Haven’t we been here before? A hurricane devastates a major coastal city, and a debate over climate change comes in like the tide.
Will the warnings about sea-level rise in the wake of Hurricane Sandy wash away like the concern seen after Hurricane Katrina devastated New Orleans in 2005? Or has the tide finally risen too high to ignore?
“Our climate is changing,” said New York Mayor Michael Blo ... read more >>
Hurricane Sandy, which made landfall near Atlantic City, N.J. on Oct. 29, brought tropical storm force wind field to a vast area that stretched nearly 1,000 miles across. The size of the storm enabled it to drive a record high storm surge into the New Jersey coast, New York City, and parts of Connecticut and Rhode Island. At The Battery in Lower Manhattan, the water reached a record 13.88 feet ab ... read more >>
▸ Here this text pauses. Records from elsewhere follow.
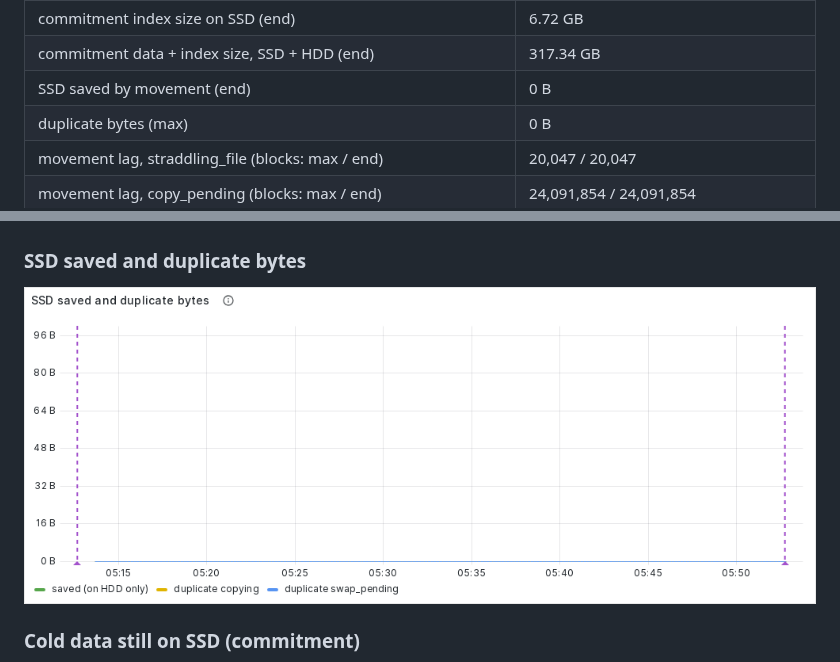
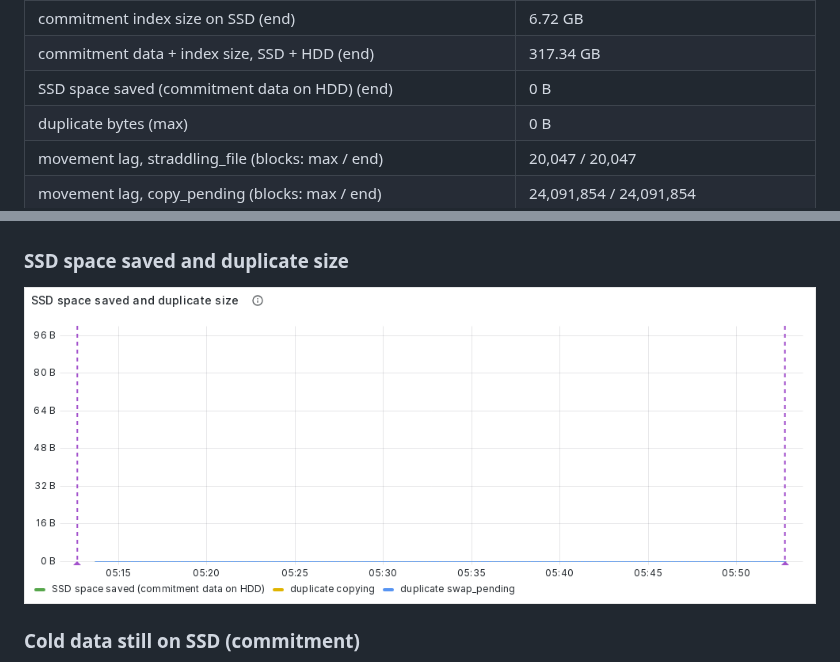
Before and after one commit to sudeepdino008/tiering_results, a Markdown page: baseline_allssd_merged_6mo_w25400000_2026-10-23-2/metrics.md, 2 parts joined by grey strips. GitHub-like rendering; pictures changed too: baseline_allssd_merged_6mo_w25400000_2026-10-23-2/images/ssd_saved_duplicate.png.

Commit message:
SSD space saved naming

```diff
--- a/baseline_allssd_merged_6mo_w25400000_2026-10-23-2/metrics.md
+++ b/baseline_allssd_merged_6mo_w25400000_2026-10-23-2/metrics.md
@@ -42,7 +42,7 @@ KV_READ_METRICS=true --prune.mode=full --prune.distance.blocks=10000000 --extern
 | commitment data size on SSD (end) | 310.63 GB |
 | commitment index size on SSD (end) | 6.72 GB |
 | commitment data + index size, SSD + HDD (end) | 317.34 GB |
-| SSD saved by movement (end) | 0 B |
+| SSD space saved (commitment data on HDD) (end) | 0 B |
 | duplicate bytes (max) | 0 B |
 | movement lag, straddling_file (blocks: max / end) | 20,047 / 20,047 |
 | movement lag, copy_pending (blocks: max / end) | 24,091,854 / 24,091,854 |
@@ -114,5 +114,5 @@ KV_READ_METRICS=true --prune.mode=full --prune.distance.blocks=10000000 --extern
 
 ![Commitment index size per tier](images/commitment_index_size.png)
 
-### SSD saved and duplicate bytes
+### SSD space saved and duplicate size
 
```
Also changed, not shown: other parts of baseline_allssd_merged_6mo_w25400000_2026-10-23-2/metrics.md (+1 -1 lines).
The question of how human activity affects hurricanes has been much on peoples’ minds lately, for obvious reasons. But the influence of heat-trapping greenhouse gases are far broader than that, and scientists are wrestling on many different fronts with exactly the same issue: can we detect the fingerprint of human activity on any number of climate indicators? ... read more >>
This raises the question of whether or not this recent period of fairly static temperatures represents a termination of the temperature increase that has been occurring for some time and widely considered within the scientific community as resulting from increased greenhouse gases in the atmosphere, or is it simply a pause that can be explained in other ways or alternatively the natural variation ... read more >>
After a campaign season in which it was the missing in action issue, climate change roared back into relevancy in the wake of Hurricane Sandy. Bill McKibben, the writer-turned-activist behind 350.org, put it in stark terms. “This is an absolutely unprecedented storm,” he told POLITICO on Monday evening. “This entire year should be a seriously wake-up call—and the public’s beginning to get it.”
S ... read more >>
New York’s problems this week were due largely to higher sea levels — sea levels that are already higher than they once were thanks to climate change, and due to grow higher still. But no one looking at New York Harbor last week was thinking, jeez, that water level seems higher than yesterday. The most insidious thing about climate change may be its incrementalism, that it is a series of tiny, on ... read more >>
It is frustrating to be out in front of the hurricane threat on the U.S. Coast, and then have people who either have not looked, or have, and are simply ignoring the facts, come in after the fact and make their claims. I have referred to these people as weather "voyeurs." They only look when it suits their purpose. In the private sector, our fight is every day, and the knowledge of the past and t ... read more >>
India is in the midst of its second drought in four years, with rainfall roughly 20 percent below average nationwide. In the nation's agricultural areas of the west and north -- the states of Rajasthan, Gujarat, Haryana and Maharashtra, for example -- the situation is far worse. In Punjab -- India's "food basket" -- rainfall is 70 percent below average. "We know that the rainfall in August will n ... read more >>
Following Hurricane Sandy, several scientists and journalists have asked if the storm's destruction can be blamed on climate change.
Alabama's top climatologist and UA-Huntsville professor, Dr. John Christy, does not agree with the conjecture. He said claims that the size of Hurricane Sandy may have been affected by global warming are not backed by the facts.
"Hurricane Sandy was a minimal hurr ... read more >>